**WHAT YOU HAVE TO DO**
Print the listing below word for word, but drop any pictures it contains.
== DATA SUPPLIED
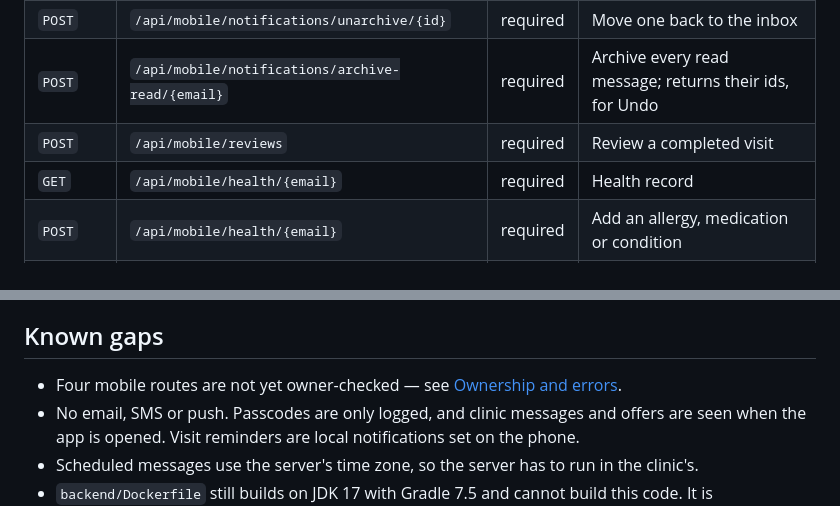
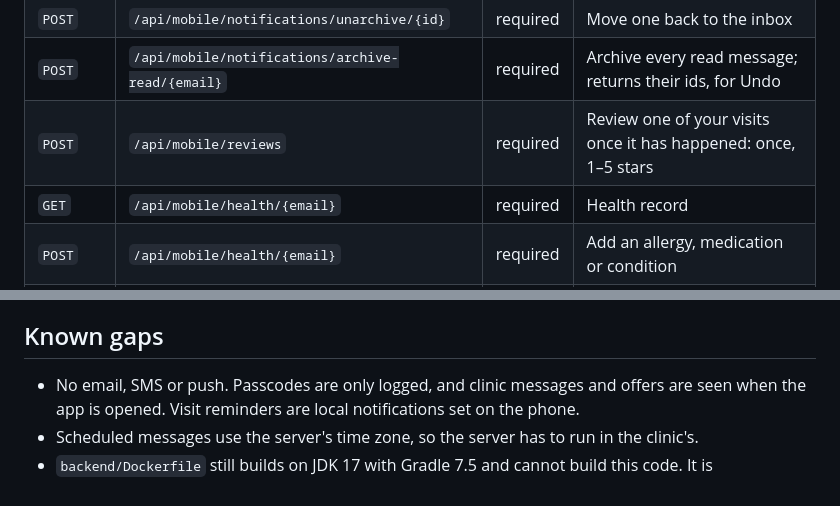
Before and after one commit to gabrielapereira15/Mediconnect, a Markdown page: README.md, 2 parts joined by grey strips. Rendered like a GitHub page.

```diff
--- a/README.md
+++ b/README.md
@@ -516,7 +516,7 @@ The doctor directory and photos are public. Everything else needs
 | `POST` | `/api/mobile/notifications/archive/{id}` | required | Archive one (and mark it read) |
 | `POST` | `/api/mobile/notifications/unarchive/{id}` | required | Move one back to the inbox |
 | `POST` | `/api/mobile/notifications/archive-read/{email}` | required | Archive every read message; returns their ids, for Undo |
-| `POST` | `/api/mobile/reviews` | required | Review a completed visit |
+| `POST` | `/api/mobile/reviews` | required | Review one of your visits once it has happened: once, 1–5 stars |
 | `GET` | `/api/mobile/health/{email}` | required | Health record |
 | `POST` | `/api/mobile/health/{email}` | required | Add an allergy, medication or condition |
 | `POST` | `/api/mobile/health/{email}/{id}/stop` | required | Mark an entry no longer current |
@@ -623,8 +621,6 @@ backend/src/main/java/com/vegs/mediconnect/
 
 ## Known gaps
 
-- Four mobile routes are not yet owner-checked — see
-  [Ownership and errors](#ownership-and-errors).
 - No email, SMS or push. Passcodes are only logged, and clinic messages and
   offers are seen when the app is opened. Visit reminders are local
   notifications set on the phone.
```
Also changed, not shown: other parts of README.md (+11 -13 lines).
====
**SOLUTION TO THIS EXERCISE**
Before and after one commit to gabrielapereira15/Mediconnect, a Markdown page: README.md, 2 parts joined by grey strips. Rendered like a GitHub page.

```diff
--- a/README.md
+++ b/README.md
@@ -516,7 +516,7 @@ The doctor directory and photos are public. Everything else needs
 | `POST` | `/api/mobile/notifications/archive/{id}` | required | Archive one (and mark it read) |
 | `POST` | `/api/mobile/notifications/unarchive/{id}` | required | Move one back to the inbox |
 | `POST` | `/api/mobile/notifications/archive-read/{email}` | required | Archive every read message; returns their ids, for Undo |
-| `POST` | `/api/mobile/reviews` | required | Review a completed visit |
+| `POST` | `/api/mobile/reviews` | required | Review one of your visits once it has happened: once, 1–5 stars |
 | `GET` | `/api/mobile/health/{email}` | required | Health record |
 | `POST` | `/api/mobile/health/{email}` | required | Add an allergy, medication or condition |
 | `POST` | `/api/mobile/health/{email}/{id}/stop` | required | Mark an entry no longer current |
@@ -623,8 +621,6 @@ backend/src/main/java/com/vegs/mediconnect/
 
 ## Known gaps
 
-- Four mobile routes are not yet owner-checked — see
-  [Ownership and errors](#ownership-and-errors).
 - No email, SMS or push. Passcodes are only logged, and clinic messages and
   offers are seen when the app is opened. Visit reminders are local
   notifications set on the phone.
```
Also changed, not shown: other parts of README.md (+11 -13 lines).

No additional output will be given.